### [Activity]
Word for word, reproduce all entries below, leaving every picture out.

*** Data ***

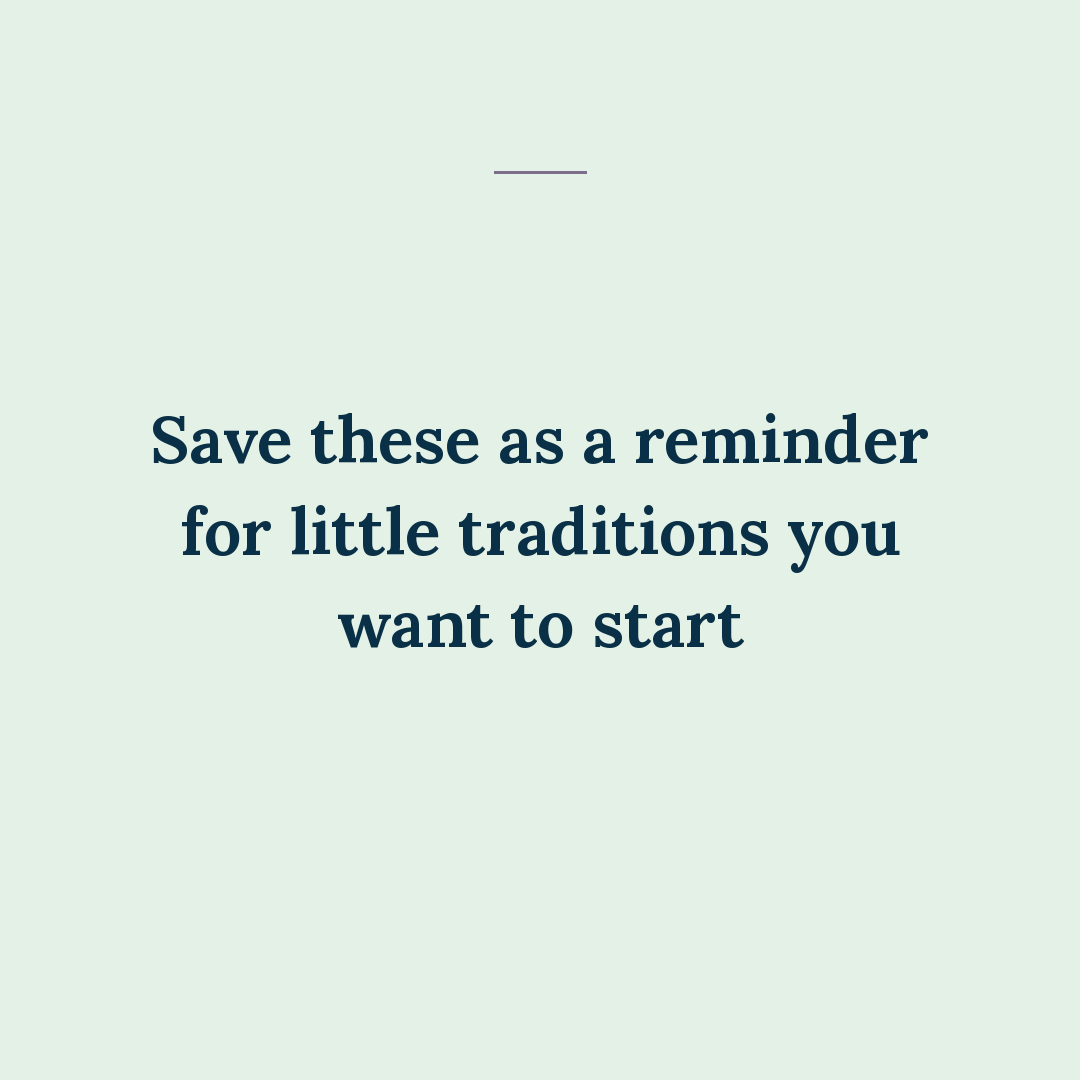
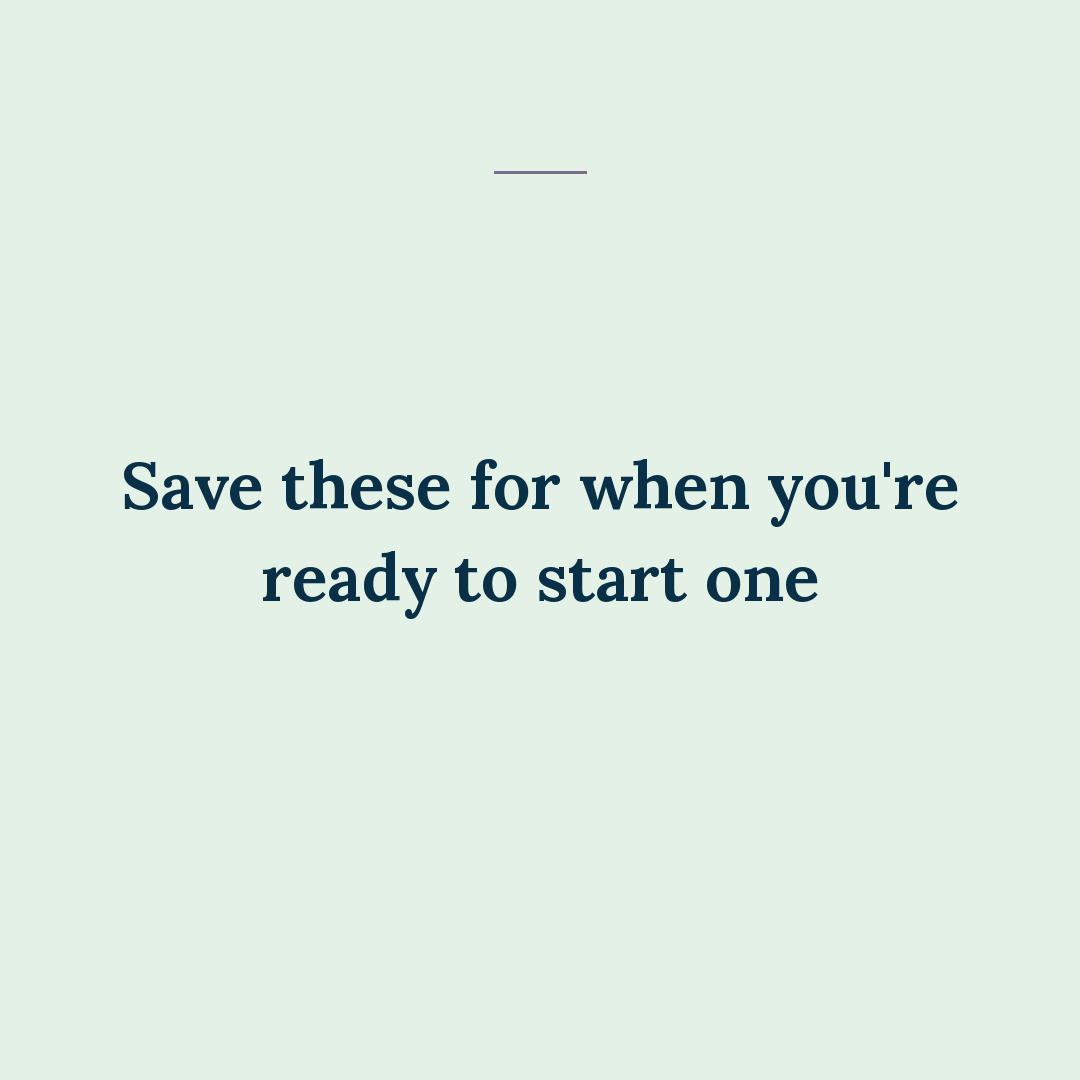
Add trad-02-weekly-traditions-that-cost-nothing (TRAD 02 - Weekly Traditions That Cost Nothing)

Changed region(s): [[0.0917, 0.3667, 0.8861, 0.6111]]

diff --git a/posts/trad-02-weekly-traditions-that-cost-nothing/slides.md b/posts/trad-02-weekly-traditions-that-cost-nothing/slides.md
@@ -13,7 +13,12 @@ Format: carousel · bg eucalyptus #E4F1E6 · lane Tradition · engine 2 · weekl
 05  Mail a handwritten (or colored) letter together every Monday
 
 ## Closer (save)
-Save these as a reminder for little traditions you want to start
+Save these for when you're ready to start one
+
+CLOSER REWRITTEN 2026-08-16, audit pass. The old line — *"Save these as a reminder for little
+traditions you want to start"* — was clunky ("a reminder FOR traditions") and restated the cover's
+own noun. This is the brief's own suggested Save card line (§5), lightly adapted for a five-item
+post. Unlike 55/57/58/59, this closer was never Ben's wording, so it was fair to change.
 
 Render with render_cover / render_items_for_post / render_follow (render_save alias), weight 650, bg BG_EUCA, NO credibility byline.
 REVISED 2026-08-16 per Ben's review: item 05 swapped from "fresh sheets on Sunday night" to the letter-mailing item.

*** End of Data ***

### [Written answer]
Add trad-02-weekly-traditions-that-cost-nothing (TRAD 02 - Weekly Traditions That Cost Nothing)

Changed region(s): [[0.0917, 0.3667, 0.8861, 0.6111]]

diff --git a/posts/trad-02-weekly-traditions-that-cost-nothing/slides.md b/posts/trad-02-weekly-traditions-that-cost-nothing/slides.md
@@ -13,7 +13,12 @@ Format: carousel · bg eucalyptus #E4F1E6 · lane Tradition · engine 2 · weekl
 05  Mail a handwritten (or colored) letter together every Monday
 
 ## Closer (save)
-Save these as a reminder for little traditions you want to start
+Save these for when you're ready to start one
+
+CLOSER REWRITTEN 2026-08-16, audit pass. The old line — *"Save these as a reminder for little
+traditions you want to start"* — was clunky ("a reminder FOR traditions") and restated the cover's
+own noun. This is the brief's own suggested Save card line (§5), lightly adapted for a five-item
+post. Unlike 55/57/58/59, this closer was never Ben's wording, so it was fair to change.
 
 Render with render_cover / render_items_for_post / render_follow (render_save alias), weight 650, bg BG_EUCA, NO credibility byline.
 REVISED 2026-08-16 per Ben's review: item 05 swapped from "fresh sheets on Sunday night" to the letter-mailing item.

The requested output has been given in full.